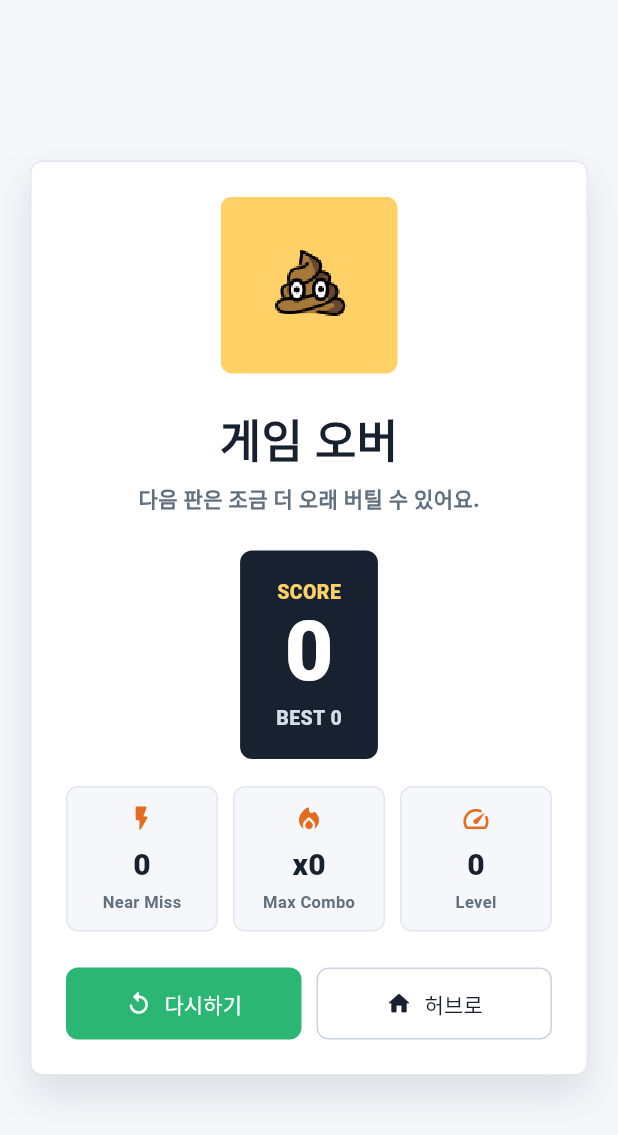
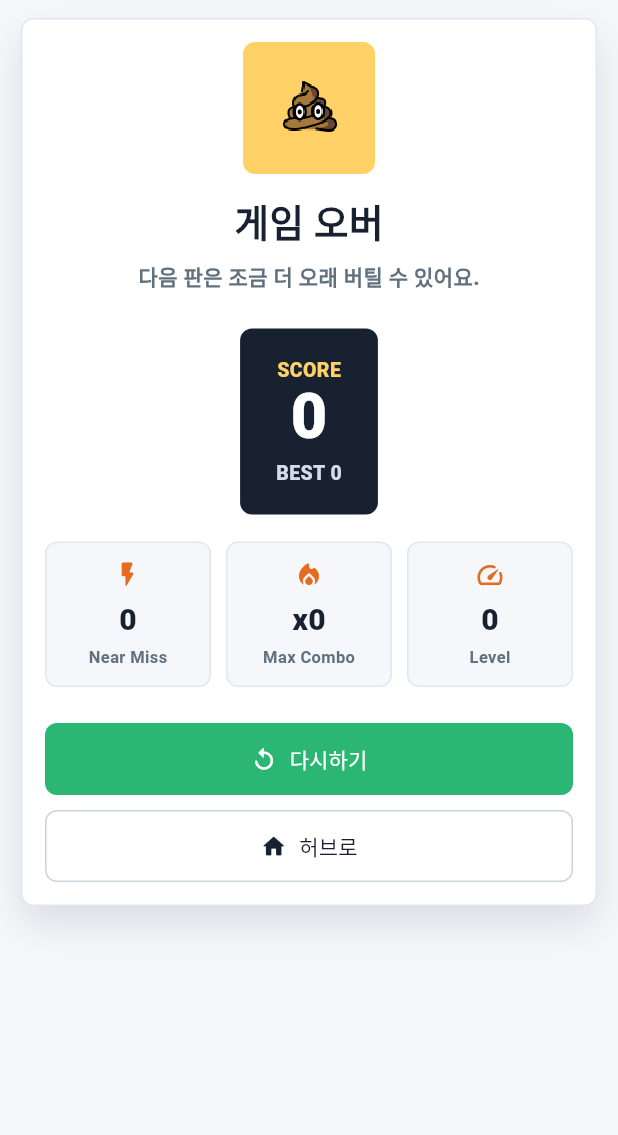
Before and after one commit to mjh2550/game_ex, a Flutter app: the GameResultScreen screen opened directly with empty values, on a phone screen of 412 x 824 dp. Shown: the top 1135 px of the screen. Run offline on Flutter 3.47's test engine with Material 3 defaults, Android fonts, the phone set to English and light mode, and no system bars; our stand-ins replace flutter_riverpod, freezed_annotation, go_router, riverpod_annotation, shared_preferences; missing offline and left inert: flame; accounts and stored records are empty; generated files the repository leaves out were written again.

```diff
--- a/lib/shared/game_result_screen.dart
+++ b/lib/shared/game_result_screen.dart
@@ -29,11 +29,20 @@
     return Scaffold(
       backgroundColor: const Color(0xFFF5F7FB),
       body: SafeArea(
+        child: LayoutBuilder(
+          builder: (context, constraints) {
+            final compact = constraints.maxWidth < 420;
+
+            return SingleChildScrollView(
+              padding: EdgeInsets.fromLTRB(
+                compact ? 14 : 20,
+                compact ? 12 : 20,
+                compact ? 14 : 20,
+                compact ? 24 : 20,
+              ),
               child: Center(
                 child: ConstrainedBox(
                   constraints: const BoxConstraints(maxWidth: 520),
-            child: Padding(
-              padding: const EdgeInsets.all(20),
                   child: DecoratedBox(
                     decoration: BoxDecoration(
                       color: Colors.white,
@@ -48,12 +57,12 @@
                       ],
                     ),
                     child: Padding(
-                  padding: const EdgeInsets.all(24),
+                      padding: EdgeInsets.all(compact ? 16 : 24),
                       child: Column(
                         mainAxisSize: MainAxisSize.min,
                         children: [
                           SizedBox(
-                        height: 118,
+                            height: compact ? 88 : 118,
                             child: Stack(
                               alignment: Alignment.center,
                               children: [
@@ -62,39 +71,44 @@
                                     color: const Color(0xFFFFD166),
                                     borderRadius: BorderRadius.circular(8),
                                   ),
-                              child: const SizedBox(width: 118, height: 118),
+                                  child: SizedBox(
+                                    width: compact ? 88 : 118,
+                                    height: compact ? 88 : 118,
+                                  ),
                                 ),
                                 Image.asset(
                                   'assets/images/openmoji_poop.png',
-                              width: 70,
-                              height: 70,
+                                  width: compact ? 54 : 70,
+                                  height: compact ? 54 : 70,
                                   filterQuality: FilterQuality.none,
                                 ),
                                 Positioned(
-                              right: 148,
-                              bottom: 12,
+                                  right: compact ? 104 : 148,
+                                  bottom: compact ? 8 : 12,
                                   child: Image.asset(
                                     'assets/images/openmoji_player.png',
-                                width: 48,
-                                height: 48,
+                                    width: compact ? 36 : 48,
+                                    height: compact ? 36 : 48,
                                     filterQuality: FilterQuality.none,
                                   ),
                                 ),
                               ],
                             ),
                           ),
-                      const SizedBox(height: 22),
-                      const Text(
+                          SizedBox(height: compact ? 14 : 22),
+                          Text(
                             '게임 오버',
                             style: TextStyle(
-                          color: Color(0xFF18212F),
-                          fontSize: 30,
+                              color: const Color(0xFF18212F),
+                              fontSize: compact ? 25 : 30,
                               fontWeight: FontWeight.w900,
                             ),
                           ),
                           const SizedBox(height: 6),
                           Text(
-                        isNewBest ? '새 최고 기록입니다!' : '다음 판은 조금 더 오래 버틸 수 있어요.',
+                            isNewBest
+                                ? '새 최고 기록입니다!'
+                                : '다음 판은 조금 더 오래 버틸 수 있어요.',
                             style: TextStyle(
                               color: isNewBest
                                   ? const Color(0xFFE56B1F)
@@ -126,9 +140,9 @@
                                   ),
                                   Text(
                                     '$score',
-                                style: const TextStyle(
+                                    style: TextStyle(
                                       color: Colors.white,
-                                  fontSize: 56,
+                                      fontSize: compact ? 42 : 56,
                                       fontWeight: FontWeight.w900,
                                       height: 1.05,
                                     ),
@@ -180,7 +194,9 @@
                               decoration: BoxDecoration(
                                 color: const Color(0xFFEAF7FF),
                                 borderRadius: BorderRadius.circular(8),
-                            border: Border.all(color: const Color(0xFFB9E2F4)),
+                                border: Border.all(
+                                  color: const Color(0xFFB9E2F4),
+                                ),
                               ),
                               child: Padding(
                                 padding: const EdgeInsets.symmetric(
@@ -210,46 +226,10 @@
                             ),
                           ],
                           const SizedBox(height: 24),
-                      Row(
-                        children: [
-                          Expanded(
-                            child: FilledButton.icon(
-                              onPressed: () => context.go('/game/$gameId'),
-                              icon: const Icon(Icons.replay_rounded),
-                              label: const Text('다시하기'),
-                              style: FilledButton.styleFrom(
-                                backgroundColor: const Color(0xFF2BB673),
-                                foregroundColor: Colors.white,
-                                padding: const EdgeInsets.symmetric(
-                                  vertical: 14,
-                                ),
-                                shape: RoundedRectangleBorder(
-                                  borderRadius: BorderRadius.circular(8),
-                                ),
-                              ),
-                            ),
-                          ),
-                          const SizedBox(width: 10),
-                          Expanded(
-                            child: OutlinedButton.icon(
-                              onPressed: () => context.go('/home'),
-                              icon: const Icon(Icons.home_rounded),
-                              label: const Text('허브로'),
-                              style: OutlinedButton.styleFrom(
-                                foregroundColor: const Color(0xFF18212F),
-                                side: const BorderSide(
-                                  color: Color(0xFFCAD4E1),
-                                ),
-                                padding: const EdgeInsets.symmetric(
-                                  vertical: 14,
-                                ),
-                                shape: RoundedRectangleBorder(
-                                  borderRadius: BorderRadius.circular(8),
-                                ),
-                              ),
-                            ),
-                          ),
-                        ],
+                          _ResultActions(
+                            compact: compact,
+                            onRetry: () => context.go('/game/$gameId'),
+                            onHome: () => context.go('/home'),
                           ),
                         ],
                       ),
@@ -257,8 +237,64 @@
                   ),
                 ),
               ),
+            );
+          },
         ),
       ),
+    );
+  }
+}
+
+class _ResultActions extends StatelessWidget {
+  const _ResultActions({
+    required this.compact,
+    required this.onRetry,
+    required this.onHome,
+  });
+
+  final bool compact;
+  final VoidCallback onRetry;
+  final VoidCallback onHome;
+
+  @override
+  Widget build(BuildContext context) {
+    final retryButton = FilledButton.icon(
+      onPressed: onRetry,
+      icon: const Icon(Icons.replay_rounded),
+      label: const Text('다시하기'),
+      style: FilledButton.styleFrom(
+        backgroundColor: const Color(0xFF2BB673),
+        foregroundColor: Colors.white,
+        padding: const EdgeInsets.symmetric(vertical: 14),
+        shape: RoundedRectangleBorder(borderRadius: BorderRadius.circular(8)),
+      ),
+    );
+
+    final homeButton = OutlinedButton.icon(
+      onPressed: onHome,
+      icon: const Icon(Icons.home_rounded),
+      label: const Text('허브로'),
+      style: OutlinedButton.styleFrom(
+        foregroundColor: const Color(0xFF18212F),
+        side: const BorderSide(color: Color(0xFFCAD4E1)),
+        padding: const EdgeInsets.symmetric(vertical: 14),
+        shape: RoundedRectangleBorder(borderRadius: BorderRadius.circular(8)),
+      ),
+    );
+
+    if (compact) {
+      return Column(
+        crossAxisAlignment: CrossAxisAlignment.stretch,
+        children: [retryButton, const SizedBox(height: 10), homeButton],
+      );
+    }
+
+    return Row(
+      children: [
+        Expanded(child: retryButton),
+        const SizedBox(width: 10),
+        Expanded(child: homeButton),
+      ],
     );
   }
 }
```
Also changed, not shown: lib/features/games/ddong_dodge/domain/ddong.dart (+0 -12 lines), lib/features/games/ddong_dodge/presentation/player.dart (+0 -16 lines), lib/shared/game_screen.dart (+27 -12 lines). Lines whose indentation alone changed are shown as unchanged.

###

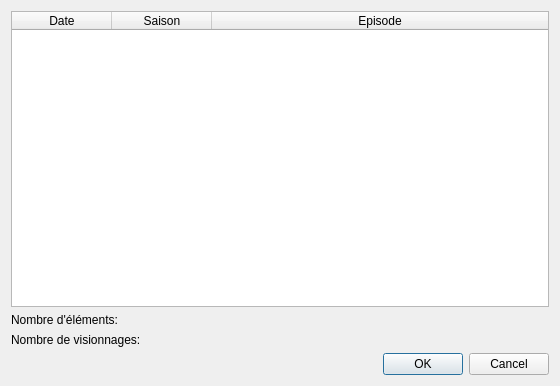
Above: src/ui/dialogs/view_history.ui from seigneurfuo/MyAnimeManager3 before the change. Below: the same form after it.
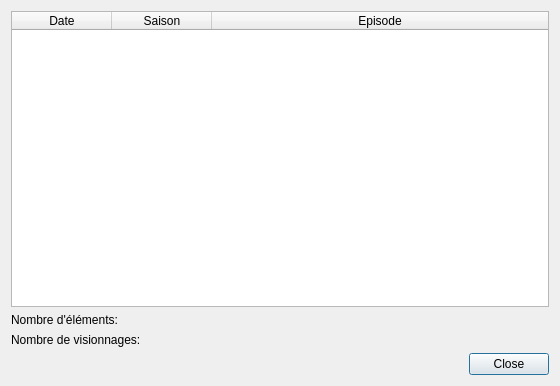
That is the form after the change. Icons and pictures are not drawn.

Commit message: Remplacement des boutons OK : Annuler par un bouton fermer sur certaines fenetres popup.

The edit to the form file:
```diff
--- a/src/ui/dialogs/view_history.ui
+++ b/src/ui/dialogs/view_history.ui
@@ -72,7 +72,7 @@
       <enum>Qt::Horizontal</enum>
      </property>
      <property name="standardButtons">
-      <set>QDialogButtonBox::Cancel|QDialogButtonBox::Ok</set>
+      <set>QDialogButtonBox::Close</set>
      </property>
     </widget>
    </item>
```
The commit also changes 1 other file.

###

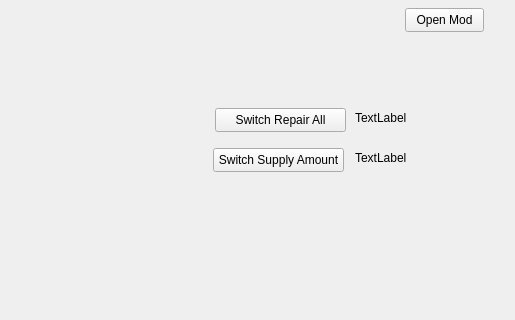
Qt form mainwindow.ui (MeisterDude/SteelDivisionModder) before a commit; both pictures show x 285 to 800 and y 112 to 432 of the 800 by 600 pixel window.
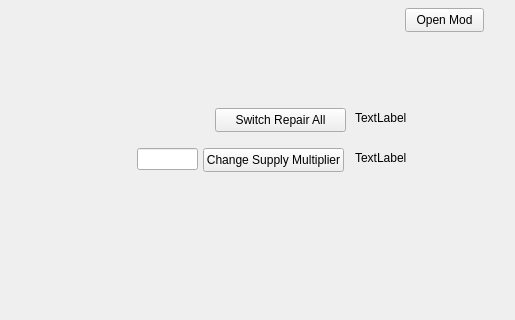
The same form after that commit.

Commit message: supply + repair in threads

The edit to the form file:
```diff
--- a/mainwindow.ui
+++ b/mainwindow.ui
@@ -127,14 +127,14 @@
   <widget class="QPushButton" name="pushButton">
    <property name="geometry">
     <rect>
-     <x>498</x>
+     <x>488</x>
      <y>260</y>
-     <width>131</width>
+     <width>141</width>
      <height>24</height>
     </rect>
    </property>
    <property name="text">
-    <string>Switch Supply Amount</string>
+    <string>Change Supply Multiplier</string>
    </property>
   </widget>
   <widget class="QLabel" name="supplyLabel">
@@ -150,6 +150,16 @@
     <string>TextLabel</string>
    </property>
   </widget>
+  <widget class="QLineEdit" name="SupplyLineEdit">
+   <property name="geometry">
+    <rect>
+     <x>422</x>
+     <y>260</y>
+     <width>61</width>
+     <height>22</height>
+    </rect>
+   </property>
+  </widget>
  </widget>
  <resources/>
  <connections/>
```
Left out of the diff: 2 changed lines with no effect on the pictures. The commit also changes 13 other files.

###

§ What this task involves: Say how many lines in the data above contain the string "constraints", and give no other output.

§ Exercise result: 3